written on behalf of Feigenbaum Law
Over the last few years, we have written several blogs on tax shams that have been uncovered and Canada Revenue Agency’s attempts to crack down on them. The most well-known of these is known as the Global Learning Gifting Initiative, in which participants bought software and, in turn, gave it to the “charity.” The participants would then be given a tax receipt worth far more than the price they paid for the software.
However, not all shams are as well-known, and it might be difficult for a taxpayer to know when are about to participate in an illegal tax-saving opportunity that opens them up to potential litigation. The Tax Court of Canada’s recent decision in Crane v. The King sheds some light on what types of warnings to look out for and how the Court might respond to those who deny an intention to run afoul of the law.
Taxpayer participated in “Banyan” charity program
The taxpayer involved in the matter is a retired Ontario Superior Court of Justice judge. The transactions occurred while he was sitting as a judge, though he has since retired.
The charity program the taxpayer found himself involved in was referred to as “Banyan,” a registered charity in Canada from 2002 until 2008, when its registration was revoked. While it was active, Banyan marketed itself as a program that would allow people to enter a “gift program” that, as the taxpayer testified, would essentially allow them to donate $100,000 to charity while only putting in $11,000 of their own money.
The taxpayer told the Court that he showed the documents for the program to his tax accountant, admitting the accountant was not “overly happy” with his decision to take advantage of it but accepted them and filed his taxes.
On March 4, 2004, the taxpayer pledged $100,000 to Banyan, which was payable by December 31, 2004. In addition to the $11,000 he directly contributed, he paid $12,200 as a deposit on an $89,000 loan. This loan represented the difference between his contribution to the charity and the $100,000 that was donated.
The plan was for the lender of that money to use the deposit to invest and recoup the money lent out. Ultimately, the taxpayer was not expected to pay back the $89,000. This meant that the taxpayer donated $11,000 to charity, provided $12,200 towards a loan, and ultimately received a tax break of more than $40,000, which he invested.
Other cases involving Banyan shut down by Tax Court
The Court referenced its recent decision of Herring v. The Queen, in which it addressed appeals of others who had donated to Banyan.

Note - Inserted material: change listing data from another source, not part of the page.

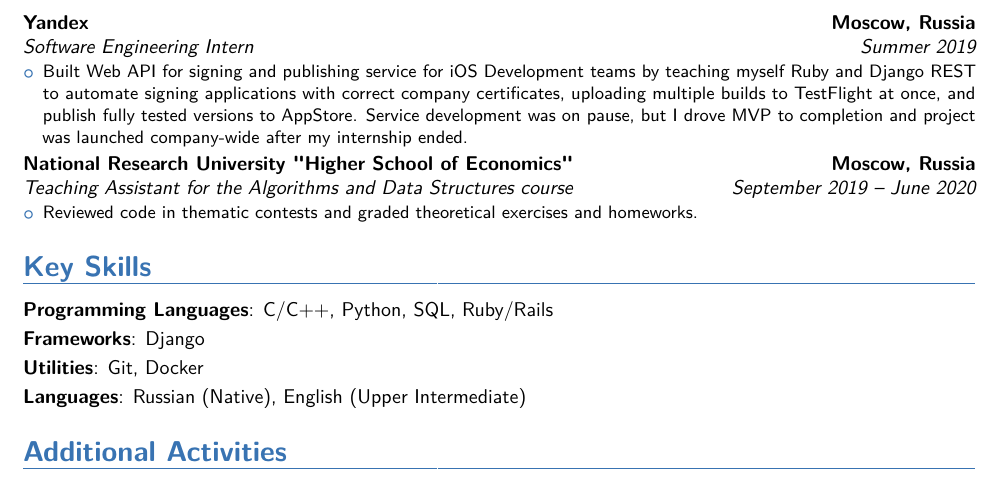
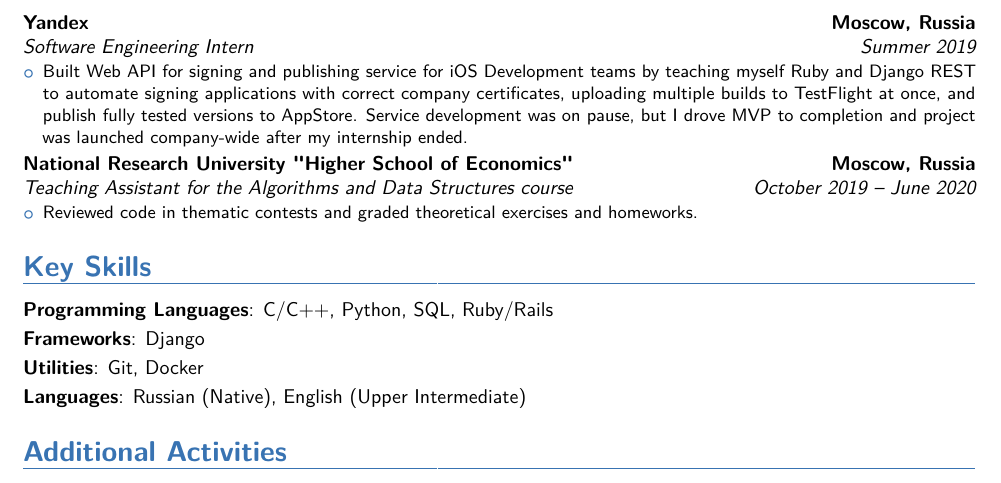
Before and after one commit to no-brainer/cirriculum-vitae, a LaTeX CV (cv_main.tex): part of the page, cut so that both start at the same text. The pictures show the PDF file cv_main.pdf that the author committed with the source.

Commit message:
Changed some dates to be more accurate

```diff
--- a/cv_main.tex
+++ b/cv_main.tex
@@ -79,7 +79,7 @@
               \item Built Web API for signing and publishing service for iOS Development teams by teaching myself Ruby and Django REST to automate signing applications with correct company certificates, uploading multiple builds to TestFlight at once, and publish fully tested versions to AppStore. Service development was on pause, but I drove MVP to completion and project was launched company-wide after my internship ended.
             \end{itemize}
         }
-        \customcventry{September 2019 -- June 2020}{Teaching Assistant for the Algorithms and Data Structures course}{National Research University "Higher School of Economics"}{Moscow, Russia}{}{
+        \customcventry{October 2019 -- June 2020}{Teaching Assistant for the Algorithms and Data Structures course}{National Research University "Higher School of Economics"}{Moscow, Russia}{}{
             \begin{itemize}
                 \item Reviewed code in thematic contests and graded theoretical exercises and homeworks.
             \end{itemize}
```
Also changed, not shown: cv_main.pdf.
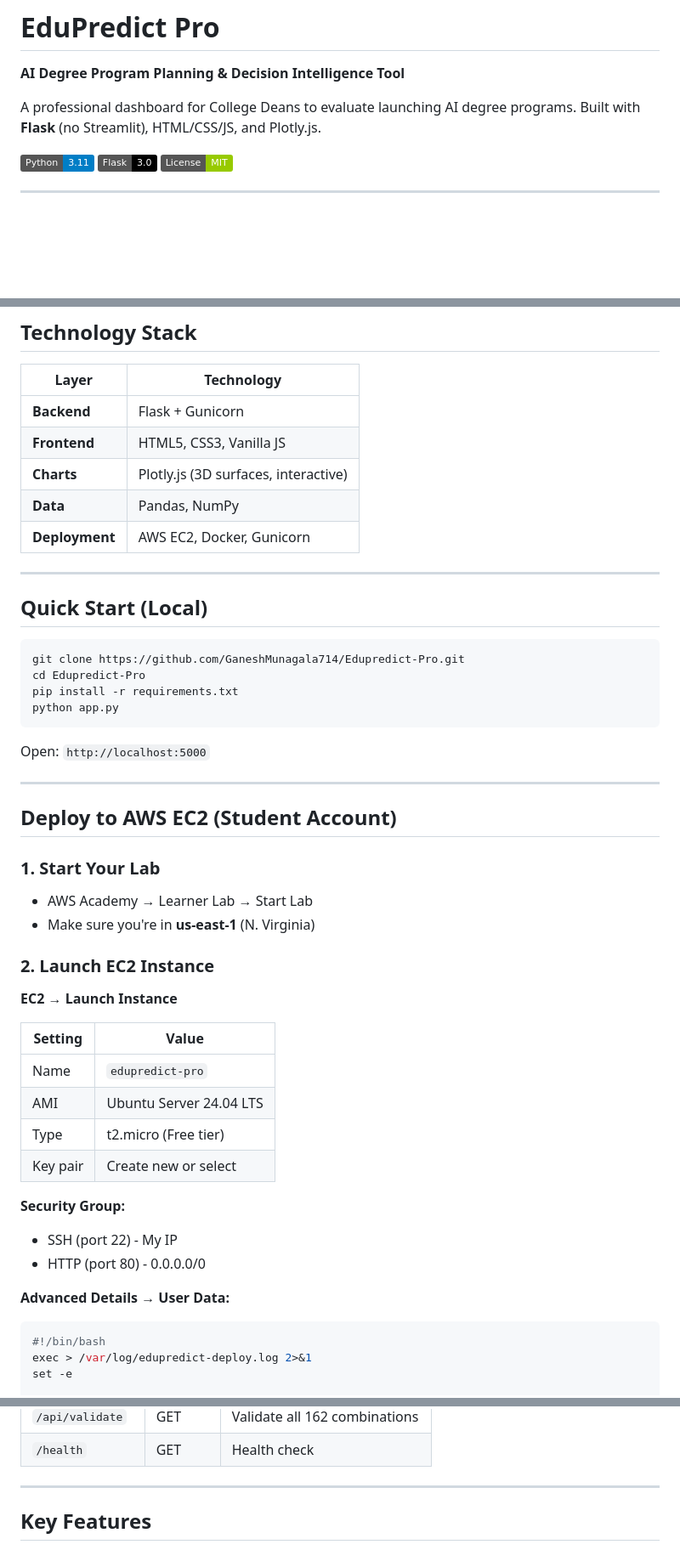
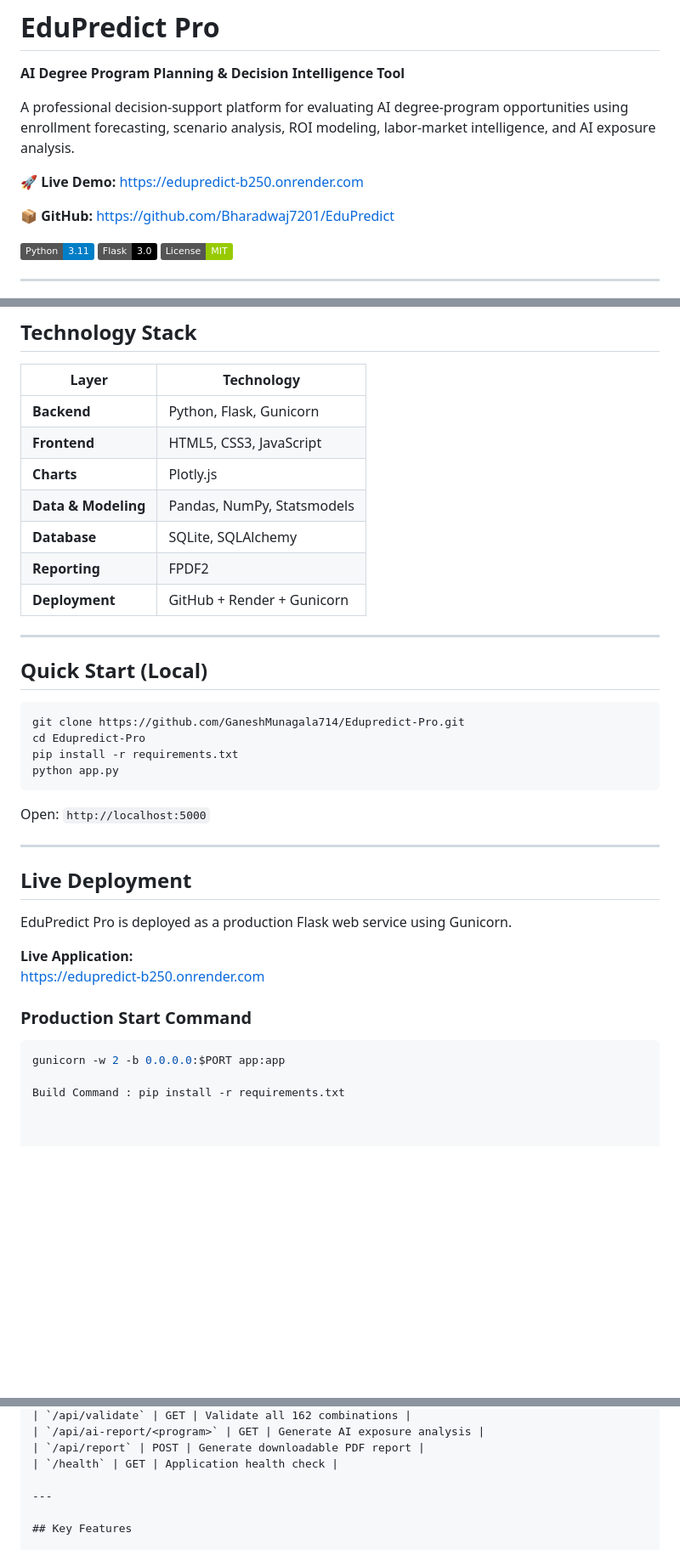
Before and after one commit to Bharadwaj7201/EduPredict, a Markdown page: README.md, 3 parts joined by grey strips. Shown at 85% size. Drawn GitHub-style; badges without logos; blank space fills up the shorter version.

````diff
--- a/README.md
+++ b/README.md
@@ -2,7 +2,11 @@
 
 **AI Degree Program Planning & Decision Intelligence Tool**
 
-A professional dashboard for College Deans to evaluate launching AI degree programs. Built with **Flask** (no Streamlit), HTML/CSS/JS, and Plotly.js.
+A professional decision-support platform for evaluating AI degree-program opportunities using enrollment forecasting, scenario analysis, ROI modeling, labor-market intelligence, and AI exposure analysis.
+
+🚀 **Live Demo:** https://edupredict-b250.onrender.com
+
+📦 **GitHub:** https://github.com/Bharadwaj7201/EduPredict
 
 ![Python](https://img.shields.io/badge/Python-3.11-blue?logo=python)
 ![Flask](https://img.shields.io/badge/Flask-3.0-black?logo=flask)
@@ -25,11 +29,13 @@ Unlike other AI education tools, EduPredict:
 
 | Layer | Technology |
 |-------|-----------|
-| **Backend** | Flask + Gunicorn |
-| **Frontend** | HTML5, CSS3, Vanilla JS |
-| **Charts** | Plotly.js (3D surfaces, interactive) |
-| **Data** | Pandas, NumPy |
-| **Deployment** | AWS EC2, Docker, Gunicorn |
+| **Backend** | Python, Flask, Gunicorn |
+| **Frontend** | HTML5, CSS3, JavaScript |
+| **Charts** | Plotly.js |
+| **Data & Modeling** | Pandas, NumPy, Statsmodels |
+| **Database** | SQLite, SQLAlchemy |
+| **Reporting** | FPDF2 |
+| **Deployment** | GitHub + Render + Gunicorn |
 
 ---
 
@@ -45,31 +51,19 @@ python app.py
 Open: `http://localhost:5000`
 
 ---
+## Live Deployment
 
-## Deploy to AWS EC2 (Student Account)
+EduPredict Pro is deployed as a production Flask web service using Gunicorn.
 
-### 1. Start Your Lab
-- AWS Academy → Learner Lab → Start Lab
-- Make sure you're in **us-east-1** (N. Virginia)
+**Live Application:**
+https://edupredict-b250.onrender.com
 
-### 2. Launch EC2 Instance
+### Production Start Command
 
-**EC2** → **Launch Instance**
+```bash
+gunicorn -w 2 -b 0.0.0.0:$PORT app:app
 
-| Setting | Value |
-|---------|-------|
-| Name | `edupredict-pro` |
-| AMI | Ubuntu Server 24.04 LTS |
-| Type | t2.micro (Free tier) |
-| Key pair | Create new or select |
+Build Command : pip install -r requirements.txt
 
-**Security Group:**
-- SSH (port 22) - My IP
-- HTTP (port 80) - 0.0.0.0/0
 
-**Advanced Details → User Data:**
-```bash
-#!/bin/bash
-exec > /var/log/edupredict-deploy.log 2>&1
-set -e
 
@@ -170,5 +96,7 @@ Edupredict-Pro/
 | `/api/validate` | GET | Validate all 162 combinations |
-| `/health` | GET | Health check |
+| `/api/ai-report/<program>` | GET | Generate AI exposure analysis |
+| `/api/report` | POST | Generate downloadable PDF report |
+| `/health` | GET | Application health check |
 
 ---
 
````
Also changed, not shown: other parts of README.md (+3 -71 lines).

In that decision, the Court reviewed the facts of each of the people involved and dismissed their appeals, writing:
“Based on an objective review of the evidence, the Court must conclude that the Appellants lacked the requisite donative intent, as that term has been defined in the jurisprudence. While they may have been motivated by the Program’s philanthropic objectives, they participated because of the benefit offered to them in exchange for their cash outlay. As stated by Justice Woods in Maréchaux TCC, ’once it is determined that the appellant anticipated to receive, and did receive, a benefit in return for the Donation, there is no gift’.”
In this case, too, the Court focused on the “donative intent” of the taxpayer. The taxpayer argued that he expected “no benefits” from the program and was therefore distinguishable from the appellants in Herring. He specifically referred to his $11,000 donation, which was non-refundable if he could not secure the $89,000 loan. For those involved in Herring, they were able to receive a refund for that donation if their loans were denied. Since the judge in Herring relied heavily on that factor, the taxpayer in Crane thought he should be singled out.
Secondly, the taxpayer stated that his loan needed to be repaid, even if he didn’t expect to make any actual payments himself. This is unlike the appellants in Herring, who did not have a contractual obligation to repay their loans.
The Tax Court accepted the taxpayer’s position that the $11,000 donation was not repayable and that even if he didn’t expect to have to make a payment, his loan of $89,000 was expected to be repaid. Nevertheless, the Court focused on his actual intent and what he expected to receive. The taxpayer had hoped to pay $23,200 in order to receive $47,000 back from his tax return. The Court wrote that “the appellant’s expectation of these financial benefits vitiated any donative intent at the time of his alleged gift.”
The taxpayer asked the court to consider allowing him to receive tax credits for just the $11,000 he actually gave Banyan. However, the Court found this was not a voluntary payment. Instead, it was a necessary portion of the required consideration of $23,200, which was needed for the taxpayer to take advantage of the program. Therefore, the Court ruled that no part of his $100,000 pledge was a gift.
Feigenbaum Consulting provides a full range of cross-border tax planning and compliance services to individuals and corporations throughout Canada, the U.S., and the world. The firm’s founder, Mark Feigenbaum, has an unprecedented level of knowledge as a lawyer and accountant in both Canada and the United States. Clients also benefit from his extensive experience in immigration, high-net-worth family law matters, entertainment and sports law, estate planning, and litigation. To schedule a confidential consultation, contact Feigenbaum Consulting online or by phone at 905-695-1269.